▶ _Your instructions_
Word for word, retype the lines from the one containing "Also changed, not shown: sheet" to the last line of the data below, both ends included.

Change detection outputs
::::::
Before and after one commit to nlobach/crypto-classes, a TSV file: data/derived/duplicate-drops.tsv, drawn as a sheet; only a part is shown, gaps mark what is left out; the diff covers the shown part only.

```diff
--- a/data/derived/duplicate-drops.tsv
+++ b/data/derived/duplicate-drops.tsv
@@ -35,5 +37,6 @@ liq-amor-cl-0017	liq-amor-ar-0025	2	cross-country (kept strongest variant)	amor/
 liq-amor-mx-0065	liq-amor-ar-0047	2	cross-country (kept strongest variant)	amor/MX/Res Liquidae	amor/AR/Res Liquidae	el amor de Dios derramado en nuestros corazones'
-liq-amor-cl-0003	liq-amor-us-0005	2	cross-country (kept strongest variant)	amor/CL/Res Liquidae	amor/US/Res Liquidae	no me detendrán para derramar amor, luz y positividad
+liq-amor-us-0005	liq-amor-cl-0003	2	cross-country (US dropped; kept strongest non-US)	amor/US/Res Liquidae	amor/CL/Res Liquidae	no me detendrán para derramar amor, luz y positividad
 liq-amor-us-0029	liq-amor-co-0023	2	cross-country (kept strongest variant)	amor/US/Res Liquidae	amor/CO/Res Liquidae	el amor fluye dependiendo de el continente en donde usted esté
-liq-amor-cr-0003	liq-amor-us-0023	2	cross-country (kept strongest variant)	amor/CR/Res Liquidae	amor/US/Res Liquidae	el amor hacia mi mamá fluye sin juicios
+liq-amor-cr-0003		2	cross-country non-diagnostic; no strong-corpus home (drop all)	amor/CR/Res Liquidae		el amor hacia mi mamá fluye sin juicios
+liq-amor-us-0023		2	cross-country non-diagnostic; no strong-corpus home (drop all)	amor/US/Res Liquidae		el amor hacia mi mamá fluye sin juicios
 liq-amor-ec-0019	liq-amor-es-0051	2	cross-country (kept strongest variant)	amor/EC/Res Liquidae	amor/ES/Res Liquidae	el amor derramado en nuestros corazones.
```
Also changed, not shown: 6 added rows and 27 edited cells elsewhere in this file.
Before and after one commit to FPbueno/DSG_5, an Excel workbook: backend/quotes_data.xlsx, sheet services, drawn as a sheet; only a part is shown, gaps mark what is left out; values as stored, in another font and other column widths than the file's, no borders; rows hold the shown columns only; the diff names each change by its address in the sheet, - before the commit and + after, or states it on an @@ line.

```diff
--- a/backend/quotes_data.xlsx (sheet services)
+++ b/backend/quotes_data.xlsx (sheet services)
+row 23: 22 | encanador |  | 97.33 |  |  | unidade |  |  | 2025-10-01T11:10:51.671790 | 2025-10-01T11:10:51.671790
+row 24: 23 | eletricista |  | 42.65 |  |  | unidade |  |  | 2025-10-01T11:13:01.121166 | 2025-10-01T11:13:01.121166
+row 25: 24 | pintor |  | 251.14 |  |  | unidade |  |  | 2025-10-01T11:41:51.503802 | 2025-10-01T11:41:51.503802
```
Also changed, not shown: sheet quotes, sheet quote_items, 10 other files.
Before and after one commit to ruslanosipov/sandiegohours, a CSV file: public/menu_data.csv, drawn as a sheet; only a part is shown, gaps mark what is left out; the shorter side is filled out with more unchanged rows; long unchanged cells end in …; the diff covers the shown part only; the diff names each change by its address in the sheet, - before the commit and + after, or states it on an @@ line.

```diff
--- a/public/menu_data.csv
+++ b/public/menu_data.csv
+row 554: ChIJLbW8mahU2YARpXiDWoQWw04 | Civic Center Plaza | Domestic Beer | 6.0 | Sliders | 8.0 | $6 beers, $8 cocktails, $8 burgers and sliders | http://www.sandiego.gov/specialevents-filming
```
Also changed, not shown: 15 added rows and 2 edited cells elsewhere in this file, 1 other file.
::::::
▶ _Response_
Also changed, not shown: sheet quotes, sheet quote_items, 10 other files.
Before and after one commit to ruslanosipov/sandiegohours, a CSV file: public/menu_data.csv, drawn as a sheet; only a part is shown, gaps mark what is left out; the shorter side is filled out with more unchanged rows; long unchanged cells end in …; the diff covers the shown part only; the diff names each change by its address in the sheet, - before the commit and + after, or states it on an @@ line.

```diff
--- a/public/menu_data.csv
+++ b/public/menu_data.csv
+row 554: ChIJLbW8mahU2YARpXiDWoQWw04 | Civic Center Plaza | Domestic Beer | 6.0 | Sliders | 8.0 | $6 beers, $8 cocktails, $8 burgers and sliders | http://www.sandiego.gov/specialevents-filming
```
Also changed, not shown: 15 added rows and 2 edited cells elsewhere in this file, 1 other file.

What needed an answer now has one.